* _REQUIRED ACTION_
Write the entries again exactly, with no line missing.

•••••

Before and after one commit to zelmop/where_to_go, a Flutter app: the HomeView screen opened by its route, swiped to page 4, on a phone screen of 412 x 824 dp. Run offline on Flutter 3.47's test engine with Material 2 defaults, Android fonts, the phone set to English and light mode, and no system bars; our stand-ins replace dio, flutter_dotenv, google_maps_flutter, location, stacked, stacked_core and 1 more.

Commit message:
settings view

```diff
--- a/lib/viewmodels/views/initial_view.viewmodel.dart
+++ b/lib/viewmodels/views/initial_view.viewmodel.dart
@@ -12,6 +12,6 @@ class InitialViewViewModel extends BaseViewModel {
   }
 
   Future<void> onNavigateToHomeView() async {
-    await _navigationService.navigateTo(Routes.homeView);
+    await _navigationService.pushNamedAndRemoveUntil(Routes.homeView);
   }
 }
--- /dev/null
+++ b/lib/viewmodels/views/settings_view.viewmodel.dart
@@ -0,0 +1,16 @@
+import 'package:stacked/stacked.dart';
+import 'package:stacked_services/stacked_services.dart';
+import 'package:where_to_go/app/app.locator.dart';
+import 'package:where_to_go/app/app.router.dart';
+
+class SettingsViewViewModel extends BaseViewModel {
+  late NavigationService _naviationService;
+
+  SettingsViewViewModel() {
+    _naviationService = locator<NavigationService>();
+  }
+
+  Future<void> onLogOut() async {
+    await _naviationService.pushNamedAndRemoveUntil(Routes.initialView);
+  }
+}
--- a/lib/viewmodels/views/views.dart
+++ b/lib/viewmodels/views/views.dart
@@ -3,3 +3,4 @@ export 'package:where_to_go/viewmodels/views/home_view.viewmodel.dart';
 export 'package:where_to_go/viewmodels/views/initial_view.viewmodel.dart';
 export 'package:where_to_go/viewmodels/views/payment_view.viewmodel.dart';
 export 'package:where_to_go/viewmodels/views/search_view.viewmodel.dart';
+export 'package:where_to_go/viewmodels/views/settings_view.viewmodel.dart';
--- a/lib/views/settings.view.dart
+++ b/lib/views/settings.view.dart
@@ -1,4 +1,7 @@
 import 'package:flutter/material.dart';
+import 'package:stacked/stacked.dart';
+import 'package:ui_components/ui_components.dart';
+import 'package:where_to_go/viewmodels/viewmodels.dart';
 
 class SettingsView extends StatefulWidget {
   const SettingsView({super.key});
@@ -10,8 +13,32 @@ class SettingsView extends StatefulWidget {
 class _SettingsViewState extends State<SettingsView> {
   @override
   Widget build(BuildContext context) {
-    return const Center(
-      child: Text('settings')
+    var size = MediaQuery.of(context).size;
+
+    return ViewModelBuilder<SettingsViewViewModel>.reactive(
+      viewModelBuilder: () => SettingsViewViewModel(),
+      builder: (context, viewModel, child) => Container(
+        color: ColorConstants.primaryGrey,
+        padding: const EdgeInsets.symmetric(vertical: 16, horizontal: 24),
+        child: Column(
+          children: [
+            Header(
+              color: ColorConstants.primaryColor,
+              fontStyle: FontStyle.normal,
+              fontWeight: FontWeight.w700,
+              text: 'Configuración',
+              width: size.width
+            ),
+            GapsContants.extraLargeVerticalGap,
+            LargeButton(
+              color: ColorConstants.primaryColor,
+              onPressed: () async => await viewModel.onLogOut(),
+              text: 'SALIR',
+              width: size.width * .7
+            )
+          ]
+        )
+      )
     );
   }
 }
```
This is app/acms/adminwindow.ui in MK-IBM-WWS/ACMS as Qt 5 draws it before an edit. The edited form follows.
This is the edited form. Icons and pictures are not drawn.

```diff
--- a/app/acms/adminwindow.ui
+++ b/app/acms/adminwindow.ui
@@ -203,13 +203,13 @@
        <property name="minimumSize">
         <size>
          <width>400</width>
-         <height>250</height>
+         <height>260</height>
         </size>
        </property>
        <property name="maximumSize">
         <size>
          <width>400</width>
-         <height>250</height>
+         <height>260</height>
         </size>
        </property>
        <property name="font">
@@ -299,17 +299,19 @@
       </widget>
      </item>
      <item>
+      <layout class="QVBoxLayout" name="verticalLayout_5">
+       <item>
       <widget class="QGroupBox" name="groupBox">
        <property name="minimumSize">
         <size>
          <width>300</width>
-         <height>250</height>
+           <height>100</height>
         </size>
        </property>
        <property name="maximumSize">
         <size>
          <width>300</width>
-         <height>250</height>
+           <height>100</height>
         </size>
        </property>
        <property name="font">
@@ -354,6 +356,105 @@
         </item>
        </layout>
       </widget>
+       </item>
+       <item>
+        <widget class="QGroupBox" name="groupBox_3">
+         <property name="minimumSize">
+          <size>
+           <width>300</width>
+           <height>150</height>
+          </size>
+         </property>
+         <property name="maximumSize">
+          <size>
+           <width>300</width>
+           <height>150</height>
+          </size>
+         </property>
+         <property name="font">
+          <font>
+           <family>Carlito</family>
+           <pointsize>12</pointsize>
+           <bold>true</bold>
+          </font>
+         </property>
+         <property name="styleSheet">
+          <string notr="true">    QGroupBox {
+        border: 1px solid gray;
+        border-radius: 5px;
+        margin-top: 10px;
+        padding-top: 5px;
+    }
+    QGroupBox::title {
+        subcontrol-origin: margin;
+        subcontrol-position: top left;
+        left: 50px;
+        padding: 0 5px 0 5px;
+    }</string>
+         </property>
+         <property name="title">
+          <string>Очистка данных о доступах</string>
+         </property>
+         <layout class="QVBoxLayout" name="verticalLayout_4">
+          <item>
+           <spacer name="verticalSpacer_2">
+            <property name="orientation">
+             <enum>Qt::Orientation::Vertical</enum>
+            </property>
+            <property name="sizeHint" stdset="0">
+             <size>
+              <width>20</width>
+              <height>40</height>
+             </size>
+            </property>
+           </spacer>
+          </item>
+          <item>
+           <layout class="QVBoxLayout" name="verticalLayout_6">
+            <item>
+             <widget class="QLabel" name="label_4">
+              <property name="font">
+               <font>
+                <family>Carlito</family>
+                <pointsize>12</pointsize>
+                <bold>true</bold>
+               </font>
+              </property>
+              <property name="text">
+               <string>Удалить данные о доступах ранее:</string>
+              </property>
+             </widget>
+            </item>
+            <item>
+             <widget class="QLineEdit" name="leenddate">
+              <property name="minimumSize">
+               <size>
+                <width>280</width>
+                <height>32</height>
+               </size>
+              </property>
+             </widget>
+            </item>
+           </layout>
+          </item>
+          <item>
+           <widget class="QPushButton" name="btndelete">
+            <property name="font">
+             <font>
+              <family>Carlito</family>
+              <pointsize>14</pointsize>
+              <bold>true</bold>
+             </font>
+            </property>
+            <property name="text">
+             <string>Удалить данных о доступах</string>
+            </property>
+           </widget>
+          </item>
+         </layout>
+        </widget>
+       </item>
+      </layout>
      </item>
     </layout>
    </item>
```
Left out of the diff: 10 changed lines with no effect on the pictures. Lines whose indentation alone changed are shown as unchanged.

•••••

* _RESPONSE BOX_
Before and after one commit to zelmop/where_to_go, a Flutter app: the HomeView screen opened by its route, swiped to page 4, on a phone screen of 412 x 824 dp. Run offline on Flutter 3.47's test engine with Material 2 defaults, Android fonts, the phone set to English and light mode, and no system bars; our stand-ins replace dio, flutter_dotenv, google_maps_flutter, location, stacked, stacked_core and 1 more.

Commit message:
settings view

```diff
--- a/lib/viewmodels/views/initial_view.viewmodel.dart
+++ b/lib/viewmodels/views/initial_view.viewmodel.dart
@@ -12,6 +12,6 @@ class InitialViewViewModel extends BaseViewModel {
   }
 
   Future<void> onNavigateToHomeView() async {
-    await _navigationService.navigateTo(Routes.homeView);
+    await _navigationService.pushNamedAndRemoveUntil(Routes.homeView);
   }
 }
--- /dev/null
+++ b/lib/viewmodels/views/settings_view.viewmodel.dart
@@ -0,0 +1,16 @@
+import 'package:stacked/stacked.dart';
+import 'package:stacked_services/stacked_services.dart';
+import 'package:where_to_go/app/app.locator.dart';
+import 'package:where_to_go/app/app.router.dart';
+
+class SettingsViewViewModel extends BaseViewModel {
+  late NavigationService _naviationService;
+
+  SettingsViewViewModel() {
+    _naviationService = locator<NavigationService>();
+  }
+
+  Future<void> onLogOut() async {
+    await _naviationService.pushNamedAndRemoveUntil(Routes.initialView);
+  }
+}
--- a/lib/viewmodels/views/views.dart
+++ b/lib/viewmodels/views/views.dart
@@ -3,3 +3,4 @@ export 'package:where_to_go/viewmodels/views/home_view.viewmodel.dart';
 export 'package:where_to_go/viewmodels/views/initial_view.viewmodel.dart';
 export 'package:where_to_go/viewmodels/views/payment_view.viewmodel.dart';
 export 'package:where_to_go/viewmodels/views/search_view.viewmodel.dart';
+export 'package:where_to_go/viewmodels/views/settings_view.viewmodel.dart';
--- a/lib/views/settings.view.dart
+++ b/lib/views/settings.view.dart
@@ -1,4 +1,7 @@
 import 'package:flutter/material.dart';
+import 'package:stacked/stacked.dart';
+import 'package:ui_components/ui_components.dart';
+import 'package:where_to_go/viewmodels/viewmodels.dart';
 
 class SettingsView extends StatefulWidget {
   const SettingsView({super.key});
@@ -10,8 +13,32 @@ class SettingsView extends StatefulWidget {
 class _SettingsViewState extends State<SettingsView> {
   @override
   Widget build(BuildContext context) {
-    return const Center(
-      child: Text('settings')
+    var size = MediaQuery.of(context).size;
+
+    return ViewModelBuilder<SettingsViewViewModel>.reactive(
+      viewModelBuilder: () => SettingsViewViewModel(),
+      builder: (context, viewModel, child) => Container(
+        color: ColorConstants.primaryGrey,
+        padding: const EdgeInsets.symmetric(vertical: 16, horizontal: 24),
+        child: Column(
+          children: [
+            Header(
+              color: ColorConstants.primaryColor,
+              fontStyle: FontStyle.normal,
+              fontWeight: FontWeight.w700,
+              text: 'Configuración',
+              width: size.width
+            ),
+            GapsContants.extraLargeVerticalGap,
+            LargeButton(
+              color: ColorConstants.primaryColor,
+              onPressed: () async => await viewModel.onLogOut(),
+              text: 'SALIR',
+              width: size.width * .7
+            )
+          ]
+        )
+      )
     );
   }
 }
```
This is app/acms/adminwindow.ui in MK-IBM-WWS/ACMS as Qt 5 draws it before an edit. The edited form follows.
This is the edited form. Icons and pictures are not drawn.

```diff
--- a/app/acms/adminwindow.ui
+++ b/app/acms/adminwindow.ui
@@ -203,13 +203,13 @@
        <property name="minimumSize">
         <size>
          <width>400</width>
-         <height>250</height>
+         <height>260</height>
         </size>
        </property>
        <property name="maximumSize">
         <size>
          <width>400</width>
-         <height>250</height>
+         <height>260</height>
         </size>
        </property>
        <property name="font">
@@ -299,17 +299,19 @@
       </widget>
      </item>
      <item>
+      <layout class="QVBoxLayout" name="verticalLayout_5">
+       <item>
       <widget class="QGroupBox" name="groupBox">
        <property name="minimumSize">
         <size>
          <width>300</width>
-         <height>250</height>
+           <height>100</height>
         </size>
        </property>
        <property name="maximumSize">
         <size>
          <width>300</width>
-         <height>250</height>
+           <height>100</height>
         </size>
        </property>
        <property name="font">
@@ -354,6 +356,105 @@
         </item>
        </layout>
       </widget>
+       </item>
+       <item>
+        <widget class="QGroupBox" name="groupBox_3">
+         <property name="minimumSize">
+          <size>
+           <width>300</width>
+           <height>150</height>
+          </size>
+         </property>
+         <property name="maximumSize">
+          <size>
+           <width>300</width>
+           <height>150</height>
+          </size>
+         </property>
+         <property name="font">
+          <font>
+           <family>Carlito</family>
+           <pointsize>12</pointsize>
+           <bold>true</bold>
+          </font>
+         </property>
+         <property name="styleSheet">
+          <string notr="true">    QGroupBox {
+        border: 1px solid gray;
+        border-radius: 5px;
+        margin-top: 10px;
+        padding-top: 5px;
+    }
+    QGroupBox::title {
+        subcontrol-origin: margin;
+        subcontrol-position: top left;
+        left: 50px;
+        padding: 0 5px 0 5px;
+    }</string>
+         </property>
+         <property name="title">
+          <string>Очистка данных о доступах</string>
+         </property>
+         <layout class="QVBoxLayout" name="verticalLayout_4">
+          <item>
+           <spacer name="verticalSpacer_2">
+            <property name="orientation">
+             <enum>Qt::Orientation::Vertical</enum>
+            </property>
+            <property name="sizeHint" stdset="0">
+             <size>
+              <width>20</width>
+              <height>40</height>
+             </size>
+            </property>
+           </spacer>
+          </item>
+          <item>
+           <layout class="QVBoxLayout" name="verticalLayout_6">
+            <item>
+             <widget class="QLabel" name="label_4">
+              <property name="font">
+               <font>
+                <family>Carlito</family>
+                <pointsize>12</pointsize>
+                <bold>true</bold>
+               </font>
+              </property>
+              <property name="text">
+               <string>Удалить данные о доступах ранее:</string>
+              </property>
+             </widget>
+            </item>
+            <item>
+             <widget class="QLineEdit" name="leenddate">
+              <property name="minimumSize">
+               <size>
+                <width>280</width>
+                <height>32</height>
+               </size>
+              </property>
+             </widget>
+            </item>
+           </layout>
+          </item>
+          <item>
+           <widget class="QPushButton" name="btndelete">
+            <property name="font">
+             <font>
+              <family>Carlito</family>
+              <pointsize>14</pointsize>
+              <bold>true</bold>
+             </font>
+            </property>
+            <property name="text">
+             <string>Удалить данных о доступах</string>
+            </property>
+           </widget>
+          </item>
+         </layout>
+        </widget>
+       </item>
+      </layout>
      </item>
     </layout>
    </item>
```
Left out of the diff: 10 changed lines with no effect on the pictures. Lines whose indentation alone changed are shown as unchanged.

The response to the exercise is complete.